Work instructions:
All of the records below need to be written out exactly, but without the pictures.

══ Stored data

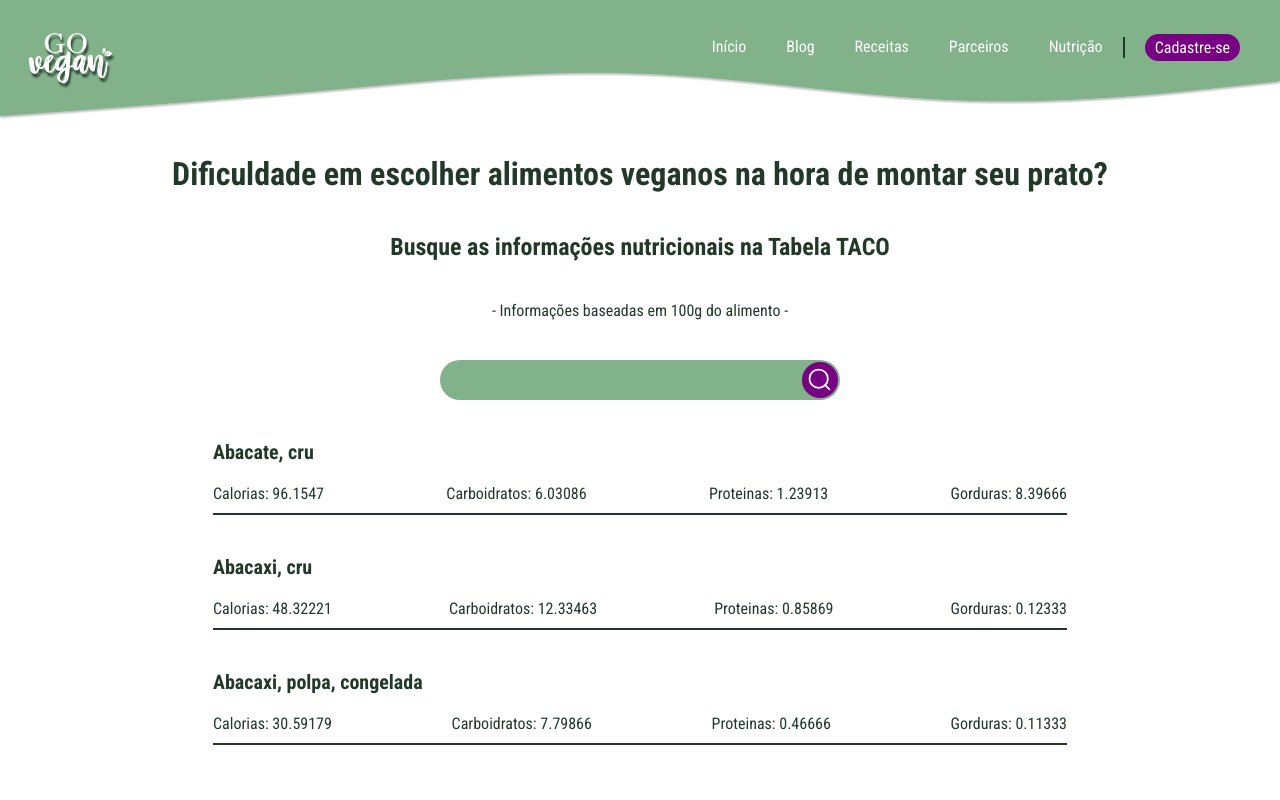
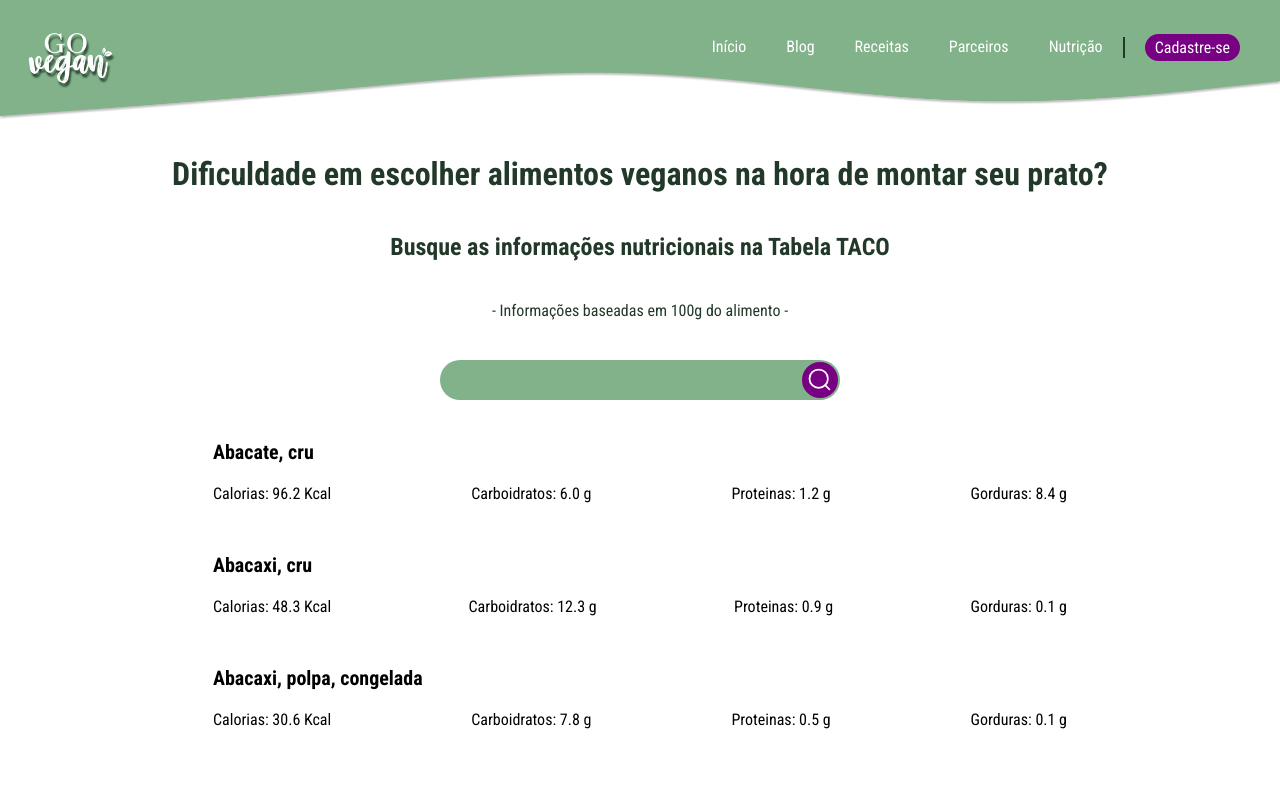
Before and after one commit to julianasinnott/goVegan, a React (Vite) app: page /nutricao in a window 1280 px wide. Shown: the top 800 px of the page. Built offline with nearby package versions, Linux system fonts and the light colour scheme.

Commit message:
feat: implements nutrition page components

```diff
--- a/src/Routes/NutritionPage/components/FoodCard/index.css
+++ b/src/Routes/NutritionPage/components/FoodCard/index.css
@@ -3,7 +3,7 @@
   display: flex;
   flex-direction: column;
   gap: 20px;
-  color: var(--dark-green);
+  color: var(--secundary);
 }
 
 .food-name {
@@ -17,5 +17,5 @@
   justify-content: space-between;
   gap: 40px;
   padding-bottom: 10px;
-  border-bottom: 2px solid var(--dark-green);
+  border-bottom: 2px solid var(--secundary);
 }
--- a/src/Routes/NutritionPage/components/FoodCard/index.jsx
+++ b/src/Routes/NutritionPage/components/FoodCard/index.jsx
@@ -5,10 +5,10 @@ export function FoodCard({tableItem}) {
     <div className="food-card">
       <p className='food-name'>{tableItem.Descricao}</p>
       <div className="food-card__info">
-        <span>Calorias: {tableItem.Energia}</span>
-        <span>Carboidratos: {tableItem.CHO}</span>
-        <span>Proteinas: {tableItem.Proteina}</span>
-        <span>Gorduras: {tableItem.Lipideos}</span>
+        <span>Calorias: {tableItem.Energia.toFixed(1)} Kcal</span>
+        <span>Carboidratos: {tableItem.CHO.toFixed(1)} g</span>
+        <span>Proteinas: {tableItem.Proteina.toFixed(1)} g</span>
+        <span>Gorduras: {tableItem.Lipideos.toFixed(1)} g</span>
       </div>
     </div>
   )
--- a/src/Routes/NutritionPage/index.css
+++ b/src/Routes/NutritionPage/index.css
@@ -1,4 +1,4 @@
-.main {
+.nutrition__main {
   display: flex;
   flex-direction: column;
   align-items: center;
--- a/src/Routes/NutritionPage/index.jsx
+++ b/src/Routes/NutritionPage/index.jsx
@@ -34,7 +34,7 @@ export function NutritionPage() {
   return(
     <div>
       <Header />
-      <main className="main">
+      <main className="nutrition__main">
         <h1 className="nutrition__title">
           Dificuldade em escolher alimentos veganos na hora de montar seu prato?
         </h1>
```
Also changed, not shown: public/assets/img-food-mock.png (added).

════

Response:
Before and after one commit to julianasinnott/goVegan, a React (Vite) app: page /nutricao in a window 1280 px wide. Shown: the top 800 px of the page. Built offline with nearby package versions, Linux system fonts and the light colour scheme.

Commit message:
feat: implements nutrition page components

```diff
--- a/src/Routes/NutritionPage/components/FoodCard/index.css
+++ b/src/Routes/NutritionPage/components/FoodCard/index.css
@@ -3,7 +3,7 @@
   display: flex;
   flex-direction: column;
   gap: 20px;
-  color: var(--dark-green);
+  color: var(--secundary);
 }
 
 .food-name {
@@ -17,5 +17,5 @@
   justify-content: space-between;
   gap: 40px;
   padding-bottom: 10px;
-  border-bottom: 2px solid var(--dark-green);
+  border-bottom: 2px solid var(--secundary);
 }
--- a/src/Routes/NutritionPage/components/FoodCard/index.jsx
+++ b/src/Routes/NutritionPage/components/FoodCard/index.jsx
@@ -5,10 +5,10 @@ export function FoodCard({tableItem}) {
     <div className="food-card">
       <p className='food-name'>{tableItem.Descricao}</p>
       <div className="food-card__info">
-        <span>Calorias: {tableItem.Energia}</span>
-        <span>Carboidratos: {tableItem.CHO}</span>
-        <span>Proteinas: {tableItem.Proteina}</span>
-        <span>Gorduras: {tableItem.Lipideos}</span>
+        <span>Calorias: {tableItem.Energia.toFixed(1)} Kcal</span>
+        <span>Carboidratos: {tableItem.CHO.toFixed(1)} g</span>
+        <span>Proteinas: {tableItem.Proteina.toFixed(1)} g</span>
+        <span>Gorduras: {tableItem.Lipideos.toFixed(1)} g</span>
       </div>
     </div>
   )
--- a/src/Routes/NutritionPage/index.css
+++ b/src/Routes/NutritionPage/index.css
@@ -1,4 +1,4 @@
-.main {
+.nutrition__main {
   display: flex;
   flex-direction: column;
   align-items: center;
--- a/src/Routes/NutritionPage/index.jsx
+++ b/src/Routes/NutritionPage/index.jsx
@@ -34,7 +34,7 @@ export function NutritionPage() {
   return(
     <div>
       <Header />
-      <main className="main">
+      <main className="nutrition__main">
         <h1 className="nutrition__title">
           Dificuldade em escolher alimentos veganos na hora de montar seu prato?
         </h1>
```
Also changed, not shown: public/assets/img-food-mock.png (added).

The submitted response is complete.